Knowing that companies of all sizes are looking for solutions to reduce risk and improve compliance in their supply chains, in 2016 Peer Ledger’s first investor, J. Michael Durland, and his colleague Sunil Kashyap, suggested applying blockchain to responsible sourcing of conflict minerals. Dr. Durland provided the initial capital to start building the MIMOSI blockchain platform. It was the opportunity that impact investors are looking for: the intersection between investing in a company that can provide measurable social impact and the potential for financial returns.

What is an Impact Investor?

Impact investors choose investments based on their potential for financial return as well as measurable social or environmental impact.

There were $9.2 billion in Impact Investment assets in Canada in 2015, an increase of 123% in two years (source: RIA).

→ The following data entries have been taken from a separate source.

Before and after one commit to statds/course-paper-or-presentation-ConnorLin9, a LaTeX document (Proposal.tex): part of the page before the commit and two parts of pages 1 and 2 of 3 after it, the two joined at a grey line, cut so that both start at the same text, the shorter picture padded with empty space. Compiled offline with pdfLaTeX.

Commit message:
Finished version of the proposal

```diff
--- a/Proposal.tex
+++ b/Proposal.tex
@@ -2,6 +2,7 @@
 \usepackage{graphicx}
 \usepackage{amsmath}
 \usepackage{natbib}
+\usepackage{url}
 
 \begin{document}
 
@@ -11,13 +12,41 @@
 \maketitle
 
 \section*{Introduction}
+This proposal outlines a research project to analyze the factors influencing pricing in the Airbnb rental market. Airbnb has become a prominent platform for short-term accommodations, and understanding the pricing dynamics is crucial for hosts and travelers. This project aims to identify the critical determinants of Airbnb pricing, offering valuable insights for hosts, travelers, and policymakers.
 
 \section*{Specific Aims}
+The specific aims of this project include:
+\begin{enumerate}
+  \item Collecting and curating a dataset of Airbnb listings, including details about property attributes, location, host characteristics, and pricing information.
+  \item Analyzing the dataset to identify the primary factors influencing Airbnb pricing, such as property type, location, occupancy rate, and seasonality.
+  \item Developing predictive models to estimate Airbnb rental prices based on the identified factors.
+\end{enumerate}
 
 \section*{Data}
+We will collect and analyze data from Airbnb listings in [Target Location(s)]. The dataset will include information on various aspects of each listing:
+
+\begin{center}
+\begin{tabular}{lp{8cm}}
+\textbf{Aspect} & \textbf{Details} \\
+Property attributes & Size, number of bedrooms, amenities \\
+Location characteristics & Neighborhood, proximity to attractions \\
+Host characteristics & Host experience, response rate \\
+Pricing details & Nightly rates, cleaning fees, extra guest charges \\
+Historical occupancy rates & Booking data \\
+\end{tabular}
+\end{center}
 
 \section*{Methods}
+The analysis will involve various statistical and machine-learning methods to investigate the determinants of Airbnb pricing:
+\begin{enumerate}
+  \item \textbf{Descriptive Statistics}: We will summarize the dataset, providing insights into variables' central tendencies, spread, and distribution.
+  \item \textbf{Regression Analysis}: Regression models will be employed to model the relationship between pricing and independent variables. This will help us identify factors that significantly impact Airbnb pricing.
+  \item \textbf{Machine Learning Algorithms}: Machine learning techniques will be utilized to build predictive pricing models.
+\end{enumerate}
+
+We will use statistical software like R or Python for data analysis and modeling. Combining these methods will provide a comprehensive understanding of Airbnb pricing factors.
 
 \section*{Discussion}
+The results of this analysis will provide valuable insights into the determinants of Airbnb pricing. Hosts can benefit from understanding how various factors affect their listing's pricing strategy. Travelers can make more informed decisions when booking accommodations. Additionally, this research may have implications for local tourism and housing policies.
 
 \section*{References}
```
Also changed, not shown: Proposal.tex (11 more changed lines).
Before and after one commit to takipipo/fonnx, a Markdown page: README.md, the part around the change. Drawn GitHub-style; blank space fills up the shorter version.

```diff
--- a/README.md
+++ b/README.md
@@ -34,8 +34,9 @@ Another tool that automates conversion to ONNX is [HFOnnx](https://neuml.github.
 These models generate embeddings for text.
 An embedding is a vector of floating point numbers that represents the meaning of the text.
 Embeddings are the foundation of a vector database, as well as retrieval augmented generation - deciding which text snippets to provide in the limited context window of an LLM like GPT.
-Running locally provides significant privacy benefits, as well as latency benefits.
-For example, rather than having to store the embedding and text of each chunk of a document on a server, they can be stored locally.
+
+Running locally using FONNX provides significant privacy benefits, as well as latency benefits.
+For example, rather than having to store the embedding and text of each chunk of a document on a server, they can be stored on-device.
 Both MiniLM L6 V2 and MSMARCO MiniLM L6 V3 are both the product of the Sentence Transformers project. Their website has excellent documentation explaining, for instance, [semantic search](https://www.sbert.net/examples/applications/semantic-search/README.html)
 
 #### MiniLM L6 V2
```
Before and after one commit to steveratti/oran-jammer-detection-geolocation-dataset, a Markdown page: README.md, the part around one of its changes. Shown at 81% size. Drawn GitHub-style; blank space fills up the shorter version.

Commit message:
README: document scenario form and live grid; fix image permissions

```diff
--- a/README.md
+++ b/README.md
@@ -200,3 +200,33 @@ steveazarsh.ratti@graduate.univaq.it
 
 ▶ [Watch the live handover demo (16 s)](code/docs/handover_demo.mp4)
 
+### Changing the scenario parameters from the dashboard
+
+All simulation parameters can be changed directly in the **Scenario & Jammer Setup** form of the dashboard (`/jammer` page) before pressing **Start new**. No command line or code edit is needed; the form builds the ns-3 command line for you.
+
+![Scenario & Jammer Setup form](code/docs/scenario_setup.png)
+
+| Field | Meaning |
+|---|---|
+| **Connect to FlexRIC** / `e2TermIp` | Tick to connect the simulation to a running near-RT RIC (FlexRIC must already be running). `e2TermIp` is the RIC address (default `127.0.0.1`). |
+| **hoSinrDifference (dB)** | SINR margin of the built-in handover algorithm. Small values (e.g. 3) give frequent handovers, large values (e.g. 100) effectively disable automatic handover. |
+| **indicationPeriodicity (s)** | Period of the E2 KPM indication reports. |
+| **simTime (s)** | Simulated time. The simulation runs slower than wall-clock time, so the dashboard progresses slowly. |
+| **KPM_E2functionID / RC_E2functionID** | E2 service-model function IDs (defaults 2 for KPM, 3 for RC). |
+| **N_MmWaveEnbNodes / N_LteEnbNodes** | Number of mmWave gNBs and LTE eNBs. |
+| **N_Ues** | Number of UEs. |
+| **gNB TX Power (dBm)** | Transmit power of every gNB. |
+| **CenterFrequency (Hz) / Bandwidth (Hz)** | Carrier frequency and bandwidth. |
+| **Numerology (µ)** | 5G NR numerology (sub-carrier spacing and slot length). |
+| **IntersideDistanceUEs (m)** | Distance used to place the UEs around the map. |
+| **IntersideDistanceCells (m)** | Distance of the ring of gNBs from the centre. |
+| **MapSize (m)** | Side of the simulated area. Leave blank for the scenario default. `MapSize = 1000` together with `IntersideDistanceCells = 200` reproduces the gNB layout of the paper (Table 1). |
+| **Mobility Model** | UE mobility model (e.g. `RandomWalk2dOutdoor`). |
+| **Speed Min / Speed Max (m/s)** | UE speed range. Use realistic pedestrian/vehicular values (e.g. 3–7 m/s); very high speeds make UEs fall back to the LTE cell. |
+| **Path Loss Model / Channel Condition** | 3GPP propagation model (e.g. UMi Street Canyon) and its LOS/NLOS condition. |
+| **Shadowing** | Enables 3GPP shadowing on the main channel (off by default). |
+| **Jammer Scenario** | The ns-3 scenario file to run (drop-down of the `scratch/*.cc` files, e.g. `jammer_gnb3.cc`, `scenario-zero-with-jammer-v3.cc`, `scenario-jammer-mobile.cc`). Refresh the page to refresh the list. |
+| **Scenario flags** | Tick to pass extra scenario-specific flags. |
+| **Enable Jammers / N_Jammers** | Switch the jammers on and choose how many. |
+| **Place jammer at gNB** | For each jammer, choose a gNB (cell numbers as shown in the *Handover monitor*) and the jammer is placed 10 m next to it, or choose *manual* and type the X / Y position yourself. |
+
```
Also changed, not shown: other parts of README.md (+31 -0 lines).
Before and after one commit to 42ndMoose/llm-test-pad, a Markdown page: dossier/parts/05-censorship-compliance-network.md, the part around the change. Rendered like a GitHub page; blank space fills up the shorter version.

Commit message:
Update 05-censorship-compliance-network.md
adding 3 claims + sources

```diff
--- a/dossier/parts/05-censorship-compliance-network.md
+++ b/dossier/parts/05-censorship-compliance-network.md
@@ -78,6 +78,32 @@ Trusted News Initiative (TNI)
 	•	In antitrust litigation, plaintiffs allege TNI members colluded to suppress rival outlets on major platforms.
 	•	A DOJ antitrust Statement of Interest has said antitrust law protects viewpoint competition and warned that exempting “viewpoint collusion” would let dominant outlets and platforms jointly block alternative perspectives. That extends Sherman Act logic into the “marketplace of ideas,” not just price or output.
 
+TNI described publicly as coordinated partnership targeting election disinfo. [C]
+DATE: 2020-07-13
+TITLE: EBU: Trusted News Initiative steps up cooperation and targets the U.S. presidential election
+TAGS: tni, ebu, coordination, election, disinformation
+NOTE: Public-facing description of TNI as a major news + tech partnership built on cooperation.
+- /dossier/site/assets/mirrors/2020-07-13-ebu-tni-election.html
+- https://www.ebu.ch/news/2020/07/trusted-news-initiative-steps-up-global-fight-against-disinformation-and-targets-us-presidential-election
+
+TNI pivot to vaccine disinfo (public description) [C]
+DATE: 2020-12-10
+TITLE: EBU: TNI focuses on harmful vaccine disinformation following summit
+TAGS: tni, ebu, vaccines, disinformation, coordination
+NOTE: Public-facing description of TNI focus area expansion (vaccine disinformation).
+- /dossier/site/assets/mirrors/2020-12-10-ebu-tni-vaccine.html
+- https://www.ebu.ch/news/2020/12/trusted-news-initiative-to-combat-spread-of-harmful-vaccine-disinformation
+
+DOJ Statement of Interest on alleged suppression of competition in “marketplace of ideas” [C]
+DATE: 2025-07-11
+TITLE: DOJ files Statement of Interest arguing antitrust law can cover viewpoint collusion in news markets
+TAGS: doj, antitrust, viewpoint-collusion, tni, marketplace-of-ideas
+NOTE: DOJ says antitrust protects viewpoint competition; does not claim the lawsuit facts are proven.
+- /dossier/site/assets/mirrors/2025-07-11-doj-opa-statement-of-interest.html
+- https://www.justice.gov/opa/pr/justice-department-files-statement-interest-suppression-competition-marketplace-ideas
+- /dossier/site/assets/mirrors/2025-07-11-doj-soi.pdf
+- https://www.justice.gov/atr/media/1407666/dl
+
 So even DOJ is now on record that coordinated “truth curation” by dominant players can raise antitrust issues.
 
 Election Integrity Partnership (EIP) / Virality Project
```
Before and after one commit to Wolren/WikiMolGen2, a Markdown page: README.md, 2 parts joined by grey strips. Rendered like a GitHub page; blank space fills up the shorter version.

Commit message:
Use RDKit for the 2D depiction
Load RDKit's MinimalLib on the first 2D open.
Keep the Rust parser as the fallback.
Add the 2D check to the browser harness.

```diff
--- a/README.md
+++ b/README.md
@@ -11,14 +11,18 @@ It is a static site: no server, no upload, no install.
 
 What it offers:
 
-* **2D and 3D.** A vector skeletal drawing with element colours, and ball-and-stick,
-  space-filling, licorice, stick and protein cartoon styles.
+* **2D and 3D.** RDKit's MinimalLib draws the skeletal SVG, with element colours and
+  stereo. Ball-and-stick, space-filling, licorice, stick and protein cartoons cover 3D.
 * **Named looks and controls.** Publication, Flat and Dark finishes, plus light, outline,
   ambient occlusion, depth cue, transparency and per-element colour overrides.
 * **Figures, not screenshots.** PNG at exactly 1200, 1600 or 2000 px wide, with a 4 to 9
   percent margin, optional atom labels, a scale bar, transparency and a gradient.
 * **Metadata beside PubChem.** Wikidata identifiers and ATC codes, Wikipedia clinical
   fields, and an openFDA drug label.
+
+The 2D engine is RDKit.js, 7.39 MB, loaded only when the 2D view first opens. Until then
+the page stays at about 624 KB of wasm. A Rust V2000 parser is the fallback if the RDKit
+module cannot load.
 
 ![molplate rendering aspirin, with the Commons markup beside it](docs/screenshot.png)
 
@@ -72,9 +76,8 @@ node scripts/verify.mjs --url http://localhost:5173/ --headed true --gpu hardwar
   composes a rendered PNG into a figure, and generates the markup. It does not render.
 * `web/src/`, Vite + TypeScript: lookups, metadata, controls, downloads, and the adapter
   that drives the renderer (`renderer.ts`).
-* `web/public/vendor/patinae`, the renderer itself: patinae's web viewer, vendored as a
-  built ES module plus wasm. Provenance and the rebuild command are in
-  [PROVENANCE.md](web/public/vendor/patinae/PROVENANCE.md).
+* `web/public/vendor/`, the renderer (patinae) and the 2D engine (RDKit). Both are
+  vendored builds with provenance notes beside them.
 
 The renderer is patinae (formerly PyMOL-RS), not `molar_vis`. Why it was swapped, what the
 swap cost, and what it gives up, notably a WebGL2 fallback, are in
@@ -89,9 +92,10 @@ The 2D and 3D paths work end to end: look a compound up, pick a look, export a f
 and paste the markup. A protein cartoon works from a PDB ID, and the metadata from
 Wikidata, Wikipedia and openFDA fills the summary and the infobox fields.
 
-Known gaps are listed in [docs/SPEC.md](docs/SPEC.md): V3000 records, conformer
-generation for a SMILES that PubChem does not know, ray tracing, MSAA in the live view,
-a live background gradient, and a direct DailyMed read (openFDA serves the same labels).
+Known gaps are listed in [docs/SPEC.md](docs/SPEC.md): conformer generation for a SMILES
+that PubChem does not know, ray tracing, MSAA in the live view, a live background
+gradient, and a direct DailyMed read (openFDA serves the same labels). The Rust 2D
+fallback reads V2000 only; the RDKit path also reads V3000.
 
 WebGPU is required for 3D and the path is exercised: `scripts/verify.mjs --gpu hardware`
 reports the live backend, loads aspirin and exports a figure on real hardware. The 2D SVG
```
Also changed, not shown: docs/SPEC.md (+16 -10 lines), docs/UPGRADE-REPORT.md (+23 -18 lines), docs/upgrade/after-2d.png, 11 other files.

Purpose at the heart of business strategy

Peer Ledger’s blockchain platform can benefit many types of supply chains. Jutla sees opportunities to help food manufacturers to increase safety standards in their supply chains, automakers to improve safety standards by rooting out counterfeit parts and – with the legalization of cannabis in Canada – the opportunity to provide assurance in the provenance, distribution, and sales process.

Peer Ledger’s purpose helps keep their business strategy on track, especially when the buzz around cryptocurrencies started to build. According to Jutla, “For us start-ups it’s very important to be able to focus. And at the same time, we are also scanning for opportunities. Our strategy aligns with purpose and values and helps us decide what we will do, as well as what we won’t do.” As a result, Peer Ledger decided to avoid doing their own coin to raise money, and is supporting their business through alliances to get strong business partners in sectors that matter.

Aligning values to grow

Peer Ledger’s growth strategy depends on their ability to create strategic partnerships with other organizations and investors that share their values. “The customers and business partners who are coming to us are innovators and they see the potential of what our MIMOSI blockchain platform can do for them, that fits very well with their sustainability goals and their purpose,” says Jutla, and the same is true for investors. “When we choose them, we line up our values of caring with their and their companies’ values. And that’s very important for us as we go forward.”

Peer Ledger has a bright future and is a Nova Scotian start-up to watch.